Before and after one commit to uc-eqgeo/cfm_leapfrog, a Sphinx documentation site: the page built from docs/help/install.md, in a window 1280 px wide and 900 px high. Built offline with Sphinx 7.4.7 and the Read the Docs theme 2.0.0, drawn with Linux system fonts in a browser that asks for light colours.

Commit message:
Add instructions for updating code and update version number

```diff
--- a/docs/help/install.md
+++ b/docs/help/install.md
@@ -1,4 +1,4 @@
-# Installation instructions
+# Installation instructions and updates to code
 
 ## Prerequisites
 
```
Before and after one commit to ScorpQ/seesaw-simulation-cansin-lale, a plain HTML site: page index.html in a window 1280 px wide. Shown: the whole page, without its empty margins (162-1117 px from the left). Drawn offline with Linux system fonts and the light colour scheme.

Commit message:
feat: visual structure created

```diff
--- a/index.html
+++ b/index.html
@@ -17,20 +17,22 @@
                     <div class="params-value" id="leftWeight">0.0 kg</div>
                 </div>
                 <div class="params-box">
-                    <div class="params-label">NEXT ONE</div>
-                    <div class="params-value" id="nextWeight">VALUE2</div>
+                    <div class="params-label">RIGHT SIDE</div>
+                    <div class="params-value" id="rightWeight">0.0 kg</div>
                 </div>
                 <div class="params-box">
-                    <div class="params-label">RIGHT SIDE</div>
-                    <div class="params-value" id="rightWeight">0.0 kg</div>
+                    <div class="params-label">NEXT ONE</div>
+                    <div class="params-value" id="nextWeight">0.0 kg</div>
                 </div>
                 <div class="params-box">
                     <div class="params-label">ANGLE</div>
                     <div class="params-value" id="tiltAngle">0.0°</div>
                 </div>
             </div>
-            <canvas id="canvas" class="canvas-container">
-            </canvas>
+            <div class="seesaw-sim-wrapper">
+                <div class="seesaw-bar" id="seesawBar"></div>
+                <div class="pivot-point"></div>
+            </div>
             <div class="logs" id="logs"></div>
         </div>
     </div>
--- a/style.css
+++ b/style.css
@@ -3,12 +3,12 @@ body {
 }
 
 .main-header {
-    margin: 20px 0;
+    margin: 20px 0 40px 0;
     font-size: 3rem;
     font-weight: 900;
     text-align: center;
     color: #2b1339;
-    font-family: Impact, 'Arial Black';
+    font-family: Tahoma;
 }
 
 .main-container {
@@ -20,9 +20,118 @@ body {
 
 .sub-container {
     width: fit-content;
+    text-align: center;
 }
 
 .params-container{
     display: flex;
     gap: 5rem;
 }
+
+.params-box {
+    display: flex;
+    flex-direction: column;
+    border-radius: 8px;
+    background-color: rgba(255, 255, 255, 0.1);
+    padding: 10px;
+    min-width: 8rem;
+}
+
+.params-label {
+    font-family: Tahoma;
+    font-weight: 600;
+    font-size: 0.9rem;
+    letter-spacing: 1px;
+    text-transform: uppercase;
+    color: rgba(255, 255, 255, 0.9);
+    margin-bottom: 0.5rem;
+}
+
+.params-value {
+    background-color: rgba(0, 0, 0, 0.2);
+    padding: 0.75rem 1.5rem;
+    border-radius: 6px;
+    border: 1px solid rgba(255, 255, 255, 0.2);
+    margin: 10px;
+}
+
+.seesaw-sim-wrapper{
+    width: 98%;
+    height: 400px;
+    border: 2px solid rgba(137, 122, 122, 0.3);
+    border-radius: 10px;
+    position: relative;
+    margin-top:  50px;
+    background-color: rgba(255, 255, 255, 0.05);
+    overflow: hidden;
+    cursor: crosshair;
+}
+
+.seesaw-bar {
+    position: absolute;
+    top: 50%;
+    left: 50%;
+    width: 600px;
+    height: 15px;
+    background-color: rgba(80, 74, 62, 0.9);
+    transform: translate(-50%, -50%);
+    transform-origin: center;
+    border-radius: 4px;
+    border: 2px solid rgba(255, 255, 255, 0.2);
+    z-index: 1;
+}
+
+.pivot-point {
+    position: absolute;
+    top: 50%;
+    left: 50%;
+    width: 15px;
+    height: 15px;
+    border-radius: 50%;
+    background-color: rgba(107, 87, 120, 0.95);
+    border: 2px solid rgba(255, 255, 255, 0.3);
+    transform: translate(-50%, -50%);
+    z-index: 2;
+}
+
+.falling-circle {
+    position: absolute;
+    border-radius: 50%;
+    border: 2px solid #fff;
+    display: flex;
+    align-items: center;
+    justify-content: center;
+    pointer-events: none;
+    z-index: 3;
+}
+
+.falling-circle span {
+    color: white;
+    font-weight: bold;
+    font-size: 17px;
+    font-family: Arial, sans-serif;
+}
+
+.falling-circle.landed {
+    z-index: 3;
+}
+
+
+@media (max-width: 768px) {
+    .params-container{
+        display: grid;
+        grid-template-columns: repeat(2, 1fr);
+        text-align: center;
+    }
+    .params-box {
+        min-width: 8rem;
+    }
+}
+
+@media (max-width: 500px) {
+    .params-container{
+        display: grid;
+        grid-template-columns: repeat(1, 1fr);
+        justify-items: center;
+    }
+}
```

────

All of the data above should be set down again exactly.

Before and after one commit to uc-eqgeo/cfm_leapfrog, a Sphinx documentation site: the page built from docs/help/install.md, in a window 1280 px wide and 900 px high. Built offline with Sphinx 7.4.7 and the Read the Docs theme 2.0.0, drawn with Linux system fonts in a browser that asks for light colours.

Commit message:
Add instructions for updating code and update version number

```diff
--- a/docs/help/install.md
+++ b/docs/help/install.md
@@ -1,4 +1,4 @@
-# Installation instructions
+# Installation instructions and updates to code
 
 ## Prerequisites
 
```
Before and after one commit to ScorpQ/seesaw-simulation-cansin-lale, a plain HTML site: page index.html in a window 1280 px wide. Shown: the whole page, without its empty margins (162-1117 px from the left). Drawn offline with Linux system fonts and the light colour scheme.

Commit message:
feat: visual structure created

```diff
--- a/index.html
+++ b/index.html
@@ -17,20 +17,22 @@
                     <div class="params-value" id="leftWeight">0.0 kg</div>
                 </div>
                 <div class="params-box">
-                    <div class="params-label">NEXT ONE</div>
-                    <div class="params-value" id="nextWeight">VALUE2</div>
+                    <div class="params-label">RIGHT SIDE</div>
+                    <div class="params-value" id="rightWeight">0.0 kg</div>
                 </div>
                 <div class="params-box">
-                    <div class="params-label">RIGHT SIDE</div>
-                    <div class="params-value" id="rightWeight">0.0 kg</div>
+                    <div class="params-label">NEXT ONE</div>
+                    <div class="params-value" id="nextWeight">0.0 kg</div>
                 </div>
                 <div class="params-box">
                     <div class="params-label">ANGLE</div>
                     <div class="params-value" id="tiltAngle">0.0°</div>
                 </div>
             </div>
-            <canvas id="canvas" class="canvas-container">
-            </canvas>
+            <div class="seesaw-sim-wrapper">
+                <div class="seesaw-bar" id="seesawBar"></div>
+                <div class="pivot-point"></div>
+            </div>
             <div class="logs" id="logs"></div>
         </div>
     </div>
--- a/style.css
+++ b/style.css
@@ -3,12 +3,12 @@ body {
 }
 
 .main-header {
-    margin: 20px 0;
+    margin: 20px 0 40px 0;
     font-size: 3rem;
     font-weight: 900;
     text-align: center;
     color: #2b1339;
-    font-family: Impact, 'Arial Black';
+    font-family: Tahoma;
 }
 
 .main-container {
@@ -20,9 +20,118 @@ body {
 
 .sub-container {
     width: fit-content;
+    text-align: center;
 }
 
 .params-container{
     display: flex;
     gap: 5rem;
 }
+
+.params-box {
+    display: flex;
+    flex-direction: column;
+    border-radius: 8px;
+    background-color: rgba(255, 255, 255, 0.1);
+    padding: 10px;
+    min-width: 8rem;
+}
+
+.params-label {
+    font-family: Tahoma;
+    font-weight: 600;
+    font-size: 0.9rem;
+    letter-spacing: 1px;
+    text-transform: uppercase;
+    color: rgba(255, 255, 255, 0.9);
+    margin-bottom: 0.5rem;
+}
+
+.params-value {
+    background-color: rgba(0, 0, 0, 0.2);
+    padding: 0.75rem 1.5rem;
+    border-radius: 6px;
+    border: 1px solid rgba(255, 255, 255, 0.2);
+    margin: 10px;
+}
+
+.seesaw-sim-wrapper{
+    width: 98%;
+    height: 400px;
+    border: 2px solid rgba(137, 122, 122, 0.3);
+    border-radius: 10px;
+    position: relative;
+    margin-top:  50px;
+    background-color: rgba(255, 255, 255, 0.05);
+    overflow: hidden;
+    cursor: crosshair;
+}
+
+.seesaw-bar {
+    position: absolute;
+    top: 50%;
+    left: 50%;
+    width: 600px;
+    height: 15px;
+    background-color: rgba(80, 74, 62, 0.9);
+    transform: translate(-50%, -50%);
+    transform-origin: center;
+    border-radius: 4px;
+    border: 2px solid rgba(255, 255, 255, 0.2);
+    z-index: 1;
+}
+
+.pivot-point {
+    position: absolute;
+    top: 50%;
+    left: 50%;
+    width: 15px;
+    height: 15px;
+    border-radius: 50%;
+    background-color: rgba(107, 87, 120, 0.95);
+    border: 2px solid rgba(255, 255, 255, 0.3);
+    transform: translate(-50%, -50%);
+    z-index: 2;
+}
+
+.falling-circle {
+    position: absolute;
+    border-radius: 50%;
+    border: 2px solid #fff;
+    display: flex;
+    align-items: center;
+    justify-content: center;
+    pointer-events: none;
+    z-index: 3;
+}
+
+.falling-circle span {
+    color: white;
+    font-weight: bold;
+    font-size: 17px;
+    font-family: Arial, sans-serif;
+}
+
+.falling-circle.landed {
+    z-index: 3;
+}
+
+
+@media (max-width: 768px) {
+    .params-container{
+        display: grid;
+        grid-template-columns: repeat(2, 1fr);
+        text-align: center;
+    }
+    .params-box {
+        min-width: 8rem;
+    }
+}
+
+@media (max-width: 500px) {
+    .params-container{
+        display: grid;
+        grid-template-columns: repeat(1, 1fr);
+        justify-items: center;
+    }
+}
```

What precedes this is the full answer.